Publication Type

Working Paper

Publication Date



The marketing literature has long acknowledged the importance of a customer’s lifetime value in customer relationship management. More recently, researchers have turned their attention to the links between satisfaction and both customer acquisition and retention strategies. In this paper, we are interested in understanding the impact of communication frequency on customer retention and ultimately on lifetime value. We develop a theoretical framework for managing a customer database and addressing the tradeoffs between value extraction and customer retention. An empirical application of this framework is conducted for permission-based email marketing in the entertainment industry. This application recognizes the customization ability underlying one-to-one marketing, and yields decision rules for how a firm should interact with individual customers. We find that inter-communication time has a dramatic impact on customer behavior. It affects both attrition and consumer surplus and thus has a critical impact on the value of a customer database.
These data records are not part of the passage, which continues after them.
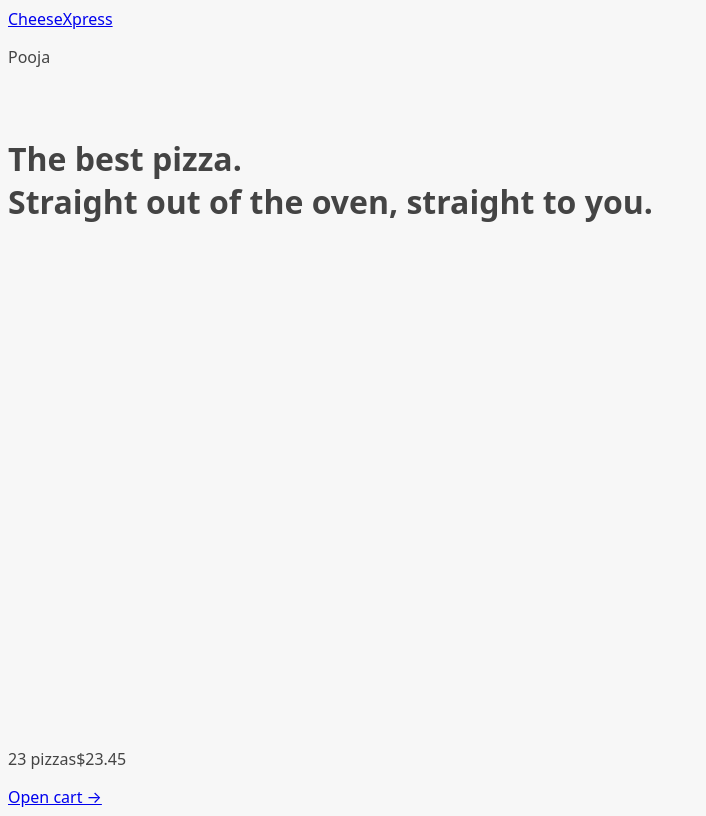
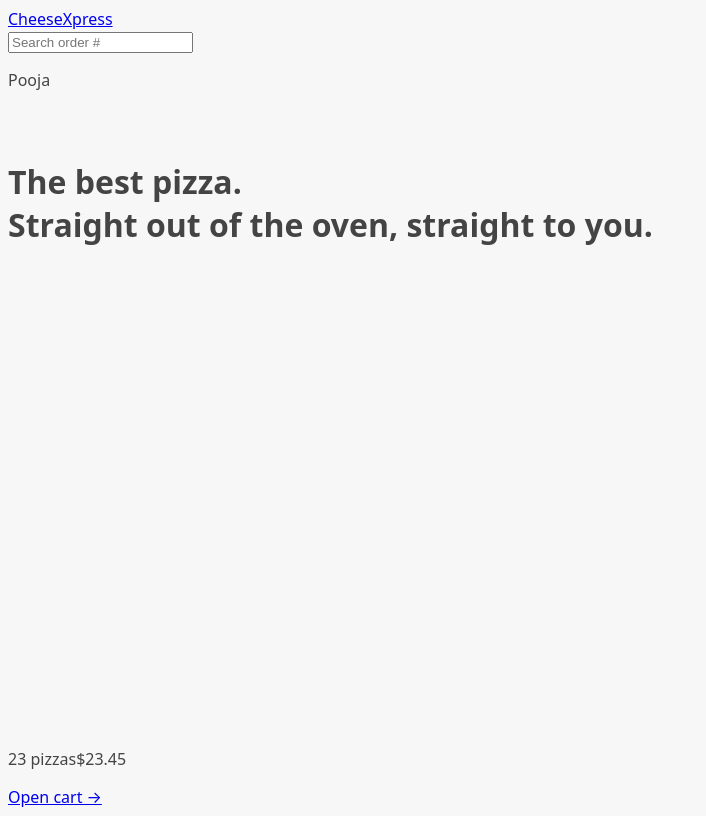
Before and after one commit to pooja-pimpalshende/cheeseXpress, a React (Vite) app: page / in a window 1280 px wide. Shown: the whole page, without its empty margins (0-706 px from the left). Built offline with nearby package versions, Linux system fonts and the light colour scheme.

Commit message:
Serach order

```diff
--- a/src/features/menu/Menu.jsx
+++ b/src/features/menu/Menu.jsx
@@ -15,7 +15,6 @@ function Menu() {
   if (isLoading) return "Loading....";
 
   if (error) throw new Error(error.message);
-  console.log("Menu loader data:", menu);
 
   return (
     <>
--- /dev/null
+++ b/src/features/order/SearchOrder.jsx
@@ -0,0 +1,25 @@
+import { useRouter } from "@tanstack/react-router";
+import { useState } from "react";
+
+function SearchOrder() {
+  const [query, setQuery] = useState("");
+  const router = useRouter();
+
+  function handleSubmit(e) {
+    e.preventDefault();
+    if (!query) return;
+    router.navigate({ to: "/order/$orderId", params: { orderId: query } });
+    setQuery("");
+  }
+  return (
+    <form onSubmit={handleSubmit}>
+      <input
+        placeholder="Search order #"
+        value={query}
+        onChange={(e) => setQuery(e.target.value)}
+      />
+    </form>
+  );
+}
+
+export default SearchOrder;
--- a/src/router.jsx
+++ b/src/router.jsx
@@ -45,8 +45,9 @@ const newOrderRoute = createRoute({
 
 const orderRoute = createRoute({
   getParentRoute: () => rootRoute,
-  path: "/order/:orderId",
+  path: "/order/$orderId",
   component: Order,
+  errorComponent: Error,
 });
 
 const routeTree = rootRoute.addChildren([
--- a/src/ui/Header.jsx
+++ b/src/ui/Header.jsx
@@ -1,9 +1,11 @@
 import { Link } from "@tanstack/react-router";
+import SearchOrder from "../features/order/searchOrder";
 
 function Header() {
   return (
     <div>
       <Link to="/">CheeseXpress</Link>
+      <SearchOrder />
       <p>Pooja</p>
     </div>
   );
```
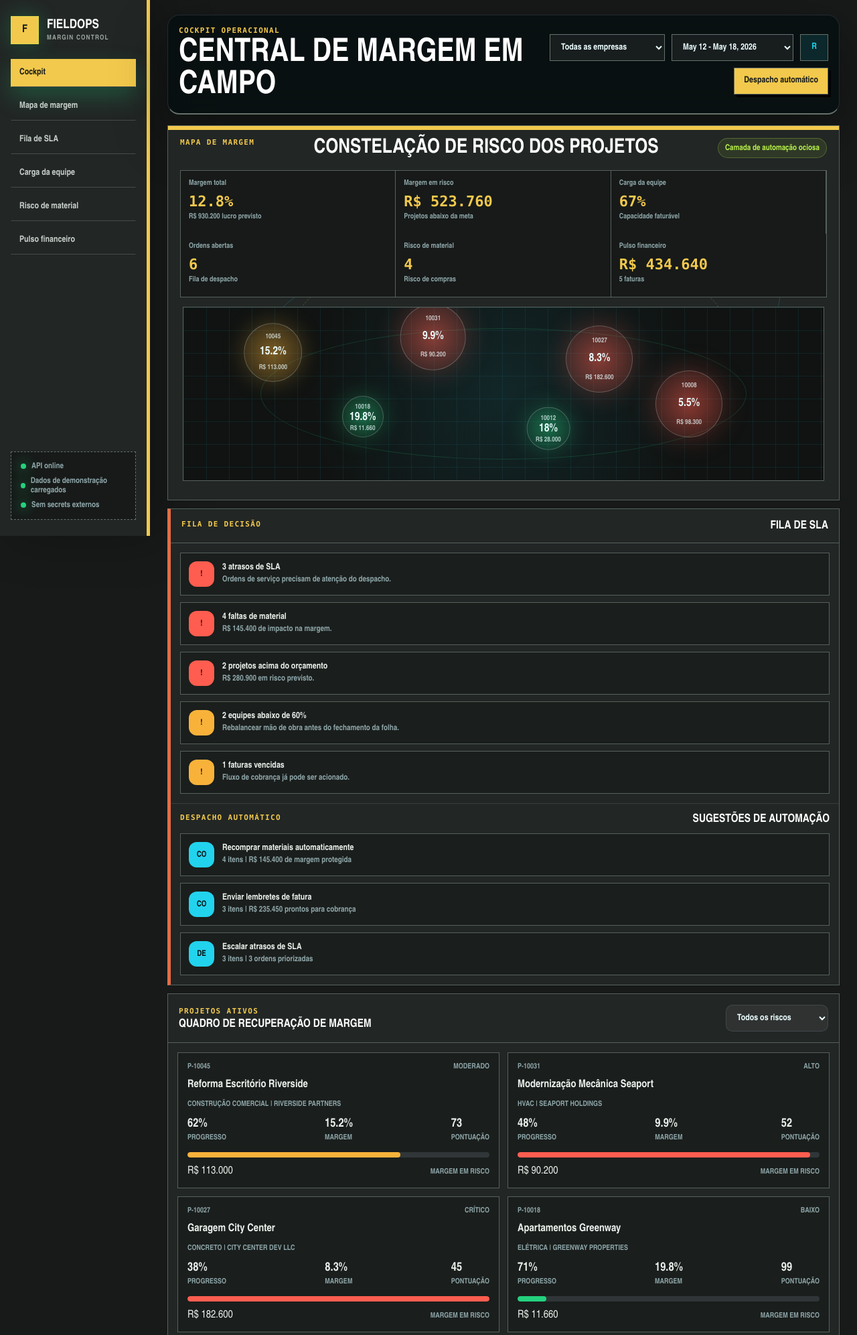
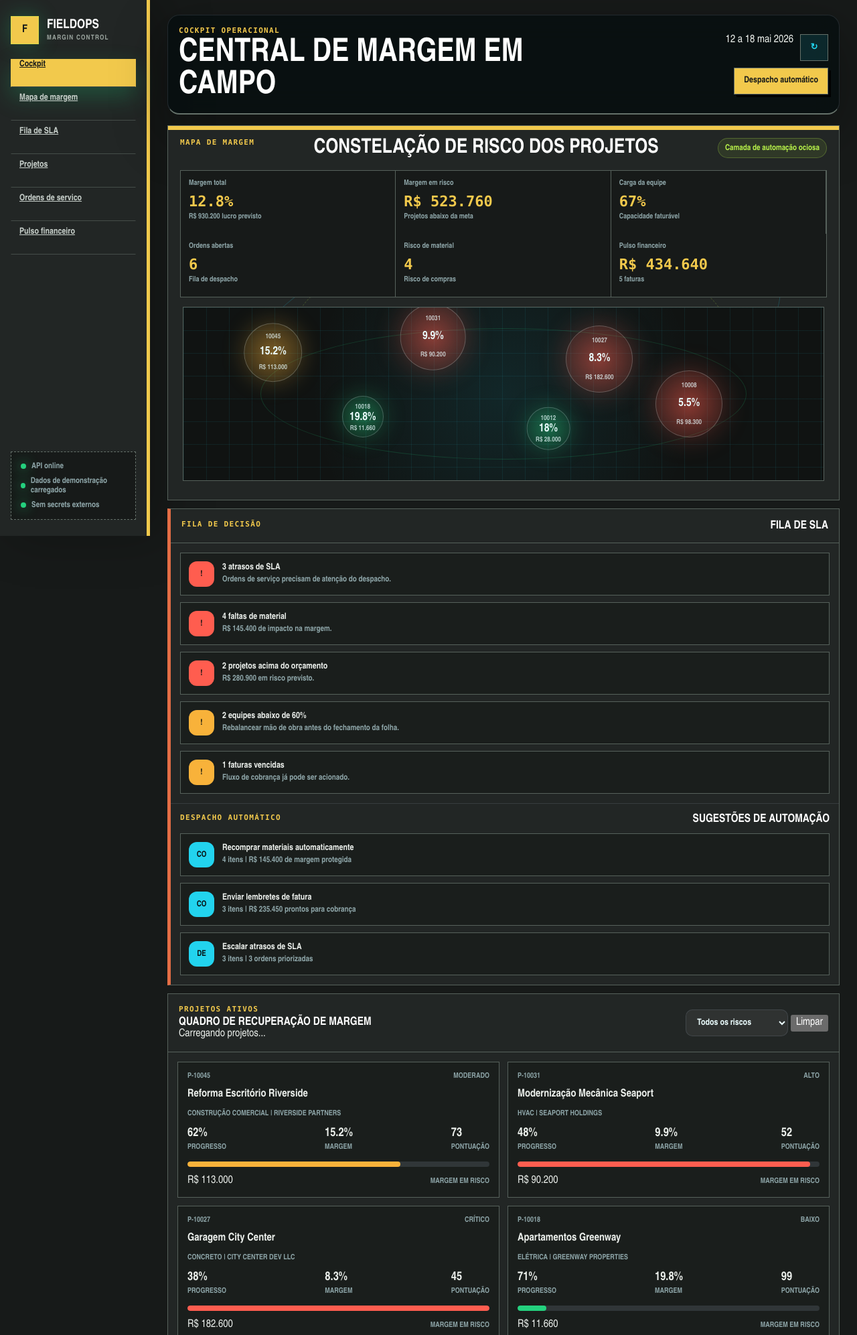
Before and after one commit to Kenjihidehira/fieldops-margin-control, a PHP site: page /sites/public/demo/index.html in a window 1280 px wide. Shown: the top 1993 px of the page at 67% size. Run offline with PHP 8.4, Linux system fonts and the light colour scheme.

Commit message:
feat: aprimorar UX do painel operacional

```diff
--- a/sites/public/demo/index.html
+++ b/sites/public/demo/index.html
@@ -15,12 +15,12 @@
           <span><strong>FieldOps</strong><small>Margin Control</small></span>
         </a>
         <nav class="nav-list" aria-label="Principal">
-          <button class="nav-item active" type="button">Cockpit</button>
-          <button class="nav-item" type="button">Mapa de margem</button>
-          <button class="nav-item" type="button">Fila de SLA</button>
-          <button class="nav-item" type="button">Carga da equipe</button>
-          <button class="nav-item" type="button">Risco de material</button>
-          <button class="nav-item" type="button">Pulso financeiro</button>
+          <a class="nav-item active" href="#cockpit">Cockpit</a>
+          <a class="nav-item" href="#margin-map-section">Mapa de margem</a>
+          <a class="nav-item" href="#sla-queue">Fila de SLA</a>
+          <a class="nav-item" href="#projects">Projetos</a>
+          <a class="nav-item" href="#work-orders">Ordens de servico</a>
+          <a class="nav-item" href="#billing">Pulso financeiro</a>
         </nav>
         <section class="signal-stack" aria-label="Status do sistema">
           <span><b></b> API online</span>
@@ -36,22 +36,14 @@
             <h1>Central de margem em campo</h1>
           </div>
           <div class="topbar-controls">
-            <select id="companyFilter" aria-label="Empresa">
-              <option>Todas as empresas</option>
-              <option>Divisão comercial</option>
-              <option>Divisão de serviços</option>
-            </select>
-            <select id="periodFilter" aria-label="Period">
-              <option>May 12 - May 18, 2026</option>
-              <option>May 05 - May 11, 2026</option>
-            </select>
-            <button id="refreshBtn" class="icon-button" type="button" aria-label="Atualizar">R</button>
+            <span class="period-chip">12 a 18 mai 2026</span>
+            <button id="refreshBtn" class="icon-button" type="button" aria-label="Atualizar dados" title="Atualizar dados">&#8635;</button>
             <button id="runAutomationBtn" class="primary-button" type="button">Despacho automático</button>
           </div>
         </header>
 
-        <section class="cockpit-grid">
-          <section class="hero-cockpit" aria-labelledby="heatmapTitle">
+        <section id="cockpit" class="cockpit-grid">
+          <section id="margin-map-section" class="hero-cockpit" aria-labelledby="heatmapTitle">
             <div class="hero-copy">
               <p>Mapa de margem</p>
               <h2 id="heatmapTitle">Constelação de risco dos projetos</h2>
@@ -92,7 +84,7 @@
             <div id="marginMap" class="margin-map" aria-label="Mapa de margem dos projetos"></div>
           </section>
 
-          <aside class="decision-rail" aria-labelledby="decisionTitle">
+          <aside id="sla-queue" class="decision-rail" aria-labelledby="decisionTitle">
             <div class="rail-header">
               <p>Fila de decisão</p>
               <h2 id="decisionTitle">Fila de SLA</h2>
@@ -107,12 +99,14 @@
             </div>
           </aside>
 
-          <section class="project-dock" aria-labelledby="projectTitle">
+          <section id="projects" class="project-dock" aria-labelledby="projectTitle">
             <div class="section-heading">
               <div>
                 <p>Projetos ativos</p>
                 <h2 id="projectTitle">Quadro de recuperação de margem</h2>
+                <span id="projectCount" class="result-count">Carregando projetos...</span>
               </div>
+              <div class="compact-toolbar">
                 <select id="riskFilter" aria-label="Risco do projeto">
                   <option value="all">Todos os riscos</option>
                   <option value="critical">Crítico</option>
@@ -120,11 +114,13 @@
                   <option value="moderate">Moderado</option>
                   <option value="low">Baixo</option>
                 </select>
+                <button id="clearProjectFilter" class="ghost-button" type="button">Limpar</button>
               </div>
-            <div id="projectBoard" class="project-board"></div>
+            </div>
+            <div id="projectBoard" class="project-board" aria-live="polite" aria-busy="true"></div>
           </section>
 
-          <section class="timeline-panel" aria-labelledby="ordersTitle">
+          <section id="work-orders" class="timeline-panel" aria-labelledby="ordersTitle">
             <div class="section-heading">
               <div>
                 <p id="workOrderCount">Carregando ordens de serviço...</p>
@@ -146,12 +142,13 @@
                   <option value="medium">Média</option>
                   <option value="low">Baixa</option>
                 </select>
+                <button id="clearOrderFilters" class="ghost-button" type="button">Limpar</button>
               </div>
             </div>
-            <div id="workOrderBody" class="timeline-list"></div>
+            <div id="workOrderBody" class="timeline-list" aria-live="polite" aria-busy="true"></div>
           </section>
 
-          <section class="billing-panel" aria-labelledby="invoiceTitle">
+          <section id="billing" class="billing-panel" aria-labelledby="invoiceTitle">
             <div class="section-heading compact">
               <div>
                 <p>Sinal de caixa</p>
```
Also changed, not shown: sites/public/demo/assets/app.js (+43 -6 lines), sites/public/demo/assets/redesign.css (+18 -1 lines), sites/tests/ui.test.mjs (added, +19 -0 lines). Lines whose indentation alone changed are shown as unchanged.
This impact is asymmetric, thus managers are advised to err on the side of longer rather than shorter inter-communication times. We further find that retention raises the value of a customer database in two ways. First, one can only derive revenue from customers who are active. Second, we demonstrate that the larger a firm’s customer base, the lower its per-customer contact costs. These findings are supported by our empirical analysis.



Research Areas

Organisational Behaviour and Human Resources

Included in

Marketing Commons